Patrons board an omnibus in Arnos Vale, St. Vincent. Photo: Stephan Hornsey Photography
EDITORIAL: The impact of the Covid-19 pandemic has been felt by omnibus operators in St. Vincent and the Grenadines.
With schools out and people trying to avoid non-essential travelling throughout the country, operators of omnibuses are expected to experience steady declines in their incomes as the country takes measures to prevent the spread of Covid-19.
The government has recommended that omnibuses reduce the number of passengers to commute on buses from 18 to 12 at any given time.
This leaves room for a maximum of three passengers per row in a regular 18-seater bus for every trip.
In response to this, the government decided to give omnibus operators a stipend of between XCD $250 and XCD $300, for two months in the first instance, beginning April 2020.
This move, however, agreed upon by the Vincentian Transportation Association (VINTAS) which comprises of some 200 omnibus operators is being met with indifference and even resistance by some omnibus drivers.
Some operators have loans and mortgages to pay, families to take care of and other worthy goals which only a steady income can help them to meet. While such considerations have a lot of merit, other considerations might carry more weight at this time.
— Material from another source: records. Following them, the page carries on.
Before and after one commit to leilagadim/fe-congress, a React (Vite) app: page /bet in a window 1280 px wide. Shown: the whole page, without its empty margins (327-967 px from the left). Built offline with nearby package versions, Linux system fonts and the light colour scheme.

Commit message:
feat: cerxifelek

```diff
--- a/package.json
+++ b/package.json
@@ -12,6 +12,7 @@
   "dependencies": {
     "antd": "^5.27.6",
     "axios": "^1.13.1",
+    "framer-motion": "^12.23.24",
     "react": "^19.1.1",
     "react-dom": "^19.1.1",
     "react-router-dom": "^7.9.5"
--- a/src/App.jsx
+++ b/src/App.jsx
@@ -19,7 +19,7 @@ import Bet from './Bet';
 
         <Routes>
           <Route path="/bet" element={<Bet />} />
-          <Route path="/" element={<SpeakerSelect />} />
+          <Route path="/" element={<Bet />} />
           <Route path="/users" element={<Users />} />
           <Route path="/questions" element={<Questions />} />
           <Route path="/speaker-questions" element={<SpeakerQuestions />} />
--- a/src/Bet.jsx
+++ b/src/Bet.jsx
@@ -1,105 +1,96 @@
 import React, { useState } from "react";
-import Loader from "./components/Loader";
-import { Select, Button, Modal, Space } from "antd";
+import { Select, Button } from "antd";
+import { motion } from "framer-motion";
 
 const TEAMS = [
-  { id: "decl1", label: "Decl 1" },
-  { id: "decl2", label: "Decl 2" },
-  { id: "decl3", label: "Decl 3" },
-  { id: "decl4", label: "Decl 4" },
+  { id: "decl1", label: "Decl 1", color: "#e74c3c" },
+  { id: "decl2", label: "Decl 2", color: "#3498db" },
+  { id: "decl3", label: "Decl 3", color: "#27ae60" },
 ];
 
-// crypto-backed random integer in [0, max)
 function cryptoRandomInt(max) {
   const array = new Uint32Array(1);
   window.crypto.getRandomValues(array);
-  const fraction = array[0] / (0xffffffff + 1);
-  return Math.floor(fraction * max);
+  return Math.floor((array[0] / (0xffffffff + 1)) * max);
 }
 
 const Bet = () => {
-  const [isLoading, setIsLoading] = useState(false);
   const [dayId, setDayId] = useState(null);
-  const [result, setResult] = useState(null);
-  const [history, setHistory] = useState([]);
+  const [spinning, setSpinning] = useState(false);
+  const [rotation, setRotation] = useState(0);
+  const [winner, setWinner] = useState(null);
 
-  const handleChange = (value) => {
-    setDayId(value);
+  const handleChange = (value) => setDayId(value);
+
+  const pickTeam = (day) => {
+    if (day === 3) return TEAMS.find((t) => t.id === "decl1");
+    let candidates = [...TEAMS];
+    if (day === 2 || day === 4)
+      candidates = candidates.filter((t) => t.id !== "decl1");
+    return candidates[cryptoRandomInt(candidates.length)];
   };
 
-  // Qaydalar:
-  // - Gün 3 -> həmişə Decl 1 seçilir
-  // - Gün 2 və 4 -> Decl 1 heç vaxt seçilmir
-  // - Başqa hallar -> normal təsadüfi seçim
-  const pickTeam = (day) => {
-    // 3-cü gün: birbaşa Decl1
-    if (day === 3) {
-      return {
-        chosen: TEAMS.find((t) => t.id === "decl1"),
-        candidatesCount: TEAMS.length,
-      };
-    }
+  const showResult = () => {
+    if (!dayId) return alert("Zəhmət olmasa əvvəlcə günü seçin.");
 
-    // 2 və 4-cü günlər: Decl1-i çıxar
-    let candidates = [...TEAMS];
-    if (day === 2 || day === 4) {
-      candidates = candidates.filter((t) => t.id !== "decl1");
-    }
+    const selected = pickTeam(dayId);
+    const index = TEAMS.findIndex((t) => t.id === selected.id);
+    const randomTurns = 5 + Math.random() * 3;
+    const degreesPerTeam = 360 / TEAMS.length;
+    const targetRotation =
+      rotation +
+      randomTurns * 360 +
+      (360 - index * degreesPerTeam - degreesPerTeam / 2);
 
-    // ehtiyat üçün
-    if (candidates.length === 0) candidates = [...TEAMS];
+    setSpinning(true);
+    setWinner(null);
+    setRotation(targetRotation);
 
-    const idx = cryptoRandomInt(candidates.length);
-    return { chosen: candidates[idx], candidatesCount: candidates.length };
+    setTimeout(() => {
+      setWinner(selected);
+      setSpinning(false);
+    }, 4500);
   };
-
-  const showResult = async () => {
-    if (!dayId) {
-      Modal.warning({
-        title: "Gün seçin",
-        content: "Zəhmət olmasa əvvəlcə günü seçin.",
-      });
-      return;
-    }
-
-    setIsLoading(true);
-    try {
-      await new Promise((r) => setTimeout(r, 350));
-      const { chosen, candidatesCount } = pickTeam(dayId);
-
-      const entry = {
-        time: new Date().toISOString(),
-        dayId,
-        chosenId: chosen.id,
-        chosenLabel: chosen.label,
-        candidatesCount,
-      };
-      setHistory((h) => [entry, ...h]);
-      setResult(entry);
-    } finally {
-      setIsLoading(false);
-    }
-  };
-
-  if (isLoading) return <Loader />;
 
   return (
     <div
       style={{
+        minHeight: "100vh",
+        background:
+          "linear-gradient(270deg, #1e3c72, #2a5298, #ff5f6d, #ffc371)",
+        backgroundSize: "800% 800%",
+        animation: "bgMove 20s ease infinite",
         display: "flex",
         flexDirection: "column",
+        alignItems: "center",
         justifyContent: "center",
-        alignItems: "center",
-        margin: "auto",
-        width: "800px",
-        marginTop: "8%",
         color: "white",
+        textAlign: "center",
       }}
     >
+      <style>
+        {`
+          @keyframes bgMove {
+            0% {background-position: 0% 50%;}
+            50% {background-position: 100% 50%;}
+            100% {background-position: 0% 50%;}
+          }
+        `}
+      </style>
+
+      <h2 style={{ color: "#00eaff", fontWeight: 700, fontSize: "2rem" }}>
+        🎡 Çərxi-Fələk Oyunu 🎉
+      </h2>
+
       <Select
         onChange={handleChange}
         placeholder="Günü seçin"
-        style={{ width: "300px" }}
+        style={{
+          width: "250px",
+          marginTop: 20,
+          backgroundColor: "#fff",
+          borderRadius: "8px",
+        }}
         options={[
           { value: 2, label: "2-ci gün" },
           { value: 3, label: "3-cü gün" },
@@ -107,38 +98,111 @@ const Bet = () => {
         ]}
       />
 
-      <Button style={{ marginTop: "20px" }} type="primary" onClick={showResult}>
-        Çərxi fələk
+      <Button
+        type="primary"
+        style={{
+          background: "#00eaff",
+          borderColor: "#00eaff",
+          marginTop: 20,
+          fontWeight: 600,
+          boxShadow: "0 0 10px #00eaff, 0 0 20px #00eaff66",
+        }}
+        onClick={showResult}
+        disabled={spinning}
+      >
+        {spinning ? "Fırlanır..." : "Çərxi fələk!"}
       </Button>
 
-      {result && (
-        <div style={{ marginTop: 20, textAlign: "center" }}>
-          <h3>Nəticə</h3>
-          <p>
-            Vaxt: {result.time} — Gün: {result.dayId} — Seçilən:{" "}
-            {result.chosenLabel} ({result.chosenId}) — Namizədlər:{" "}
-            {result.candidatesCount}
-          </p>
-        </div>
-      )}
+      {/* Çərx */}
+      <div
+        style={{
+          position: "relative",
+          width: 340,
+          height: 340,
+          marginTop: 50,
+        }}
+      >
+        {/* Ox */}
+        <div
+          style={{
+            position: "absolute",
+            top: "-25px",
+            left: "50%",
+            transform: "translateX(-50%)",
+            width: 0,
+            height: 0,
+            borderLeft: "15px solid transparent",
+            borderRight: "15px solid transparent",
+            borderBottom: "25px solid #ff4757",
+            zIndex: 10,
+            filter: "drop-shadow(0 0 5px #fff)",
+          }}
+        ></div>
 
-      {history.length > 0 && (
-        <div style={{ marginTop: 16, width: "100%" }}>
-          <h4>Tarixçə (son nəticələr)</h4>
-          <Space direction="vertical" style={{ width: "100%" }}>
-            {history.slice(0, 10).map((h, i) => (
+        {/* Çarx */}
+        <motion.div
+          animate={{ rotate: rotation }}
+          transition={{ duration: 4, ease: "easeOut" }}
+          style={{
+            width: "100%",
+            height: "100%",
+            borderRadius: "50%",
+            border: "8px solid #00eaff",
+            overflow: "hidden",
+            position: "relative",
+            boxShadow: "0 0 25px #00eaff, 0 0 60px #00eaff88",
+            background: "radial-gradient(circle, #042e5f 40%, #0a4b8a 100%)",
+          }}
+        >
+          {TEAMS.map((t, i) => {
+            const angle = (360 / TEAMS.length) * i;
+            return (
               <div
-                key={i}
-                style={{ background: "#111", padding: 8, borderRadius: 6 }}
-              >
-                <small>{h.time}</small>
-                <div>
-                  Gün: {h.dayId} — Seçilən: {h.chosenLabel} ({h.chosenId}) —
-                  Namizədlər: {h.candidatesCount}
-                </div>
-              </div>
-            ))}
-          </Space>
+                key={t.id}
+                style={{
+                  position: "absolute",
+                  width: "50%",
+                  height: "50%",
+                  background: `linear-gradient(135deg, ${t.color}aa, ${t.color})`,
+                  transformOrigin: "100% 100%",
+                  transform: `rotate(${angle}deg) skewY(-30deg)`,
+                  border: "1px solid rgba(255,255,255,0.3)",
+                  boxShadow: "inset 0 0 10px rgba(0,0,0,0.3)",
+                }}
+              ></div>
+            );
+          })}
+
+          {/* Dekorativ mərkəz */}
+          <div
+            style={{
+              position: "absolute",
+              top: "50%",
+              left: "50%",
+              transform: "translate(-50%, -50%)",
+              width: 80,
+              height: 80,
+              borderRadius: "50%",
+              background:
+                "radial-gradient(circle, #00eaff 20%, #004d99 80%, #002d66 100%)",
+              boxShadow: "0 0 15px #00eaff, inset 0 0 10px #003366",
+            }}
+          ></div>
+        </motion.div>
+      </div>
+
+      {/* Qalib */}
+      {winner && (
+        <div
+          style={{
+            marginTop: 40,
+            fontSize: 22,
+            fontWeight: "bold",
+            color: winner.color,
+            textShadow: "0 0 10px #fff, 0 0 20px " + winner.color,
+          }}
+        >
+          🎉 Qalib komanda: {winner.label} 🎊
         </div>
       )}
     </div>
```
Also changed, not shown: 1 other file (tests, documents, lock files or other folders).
Some key questions arise for those operators against the measure:
1. Would those omnibus operators against the stipend prefer if the country was on a total lock down in which no economic activity would happen for them, or, would they prefer less economic activity as is happening now?
2. Are the health and safety of passengers less important than the economic needs of the omnibus operators?
3. Since the economic situation in the country is being curtailed and government revenue is projected to be scaled back significantly, where is the government getting money from to give and sustain such a stipend?
4. Since the association representing omnibuses have reached an agreement with the government with the stipend, is your non-acceptance of the stipend undermining your colleagues?
The old proverb from 1546 says: “For better is half a loaf than no bread.” Perhaps, we should all try to ensure we all can eat during a time of reduced harvest and depleting grain.
There is a time and season for everything and this is the season for us to be in solidarity with each other. We must balance each other’s interests against the scarce resources available to meet these interests.
We will overcome this volatile period, but in the meantime, let’s overcome the inclination to put our personal interests alone first. Let us share each other’s interests.
By: Demion McTair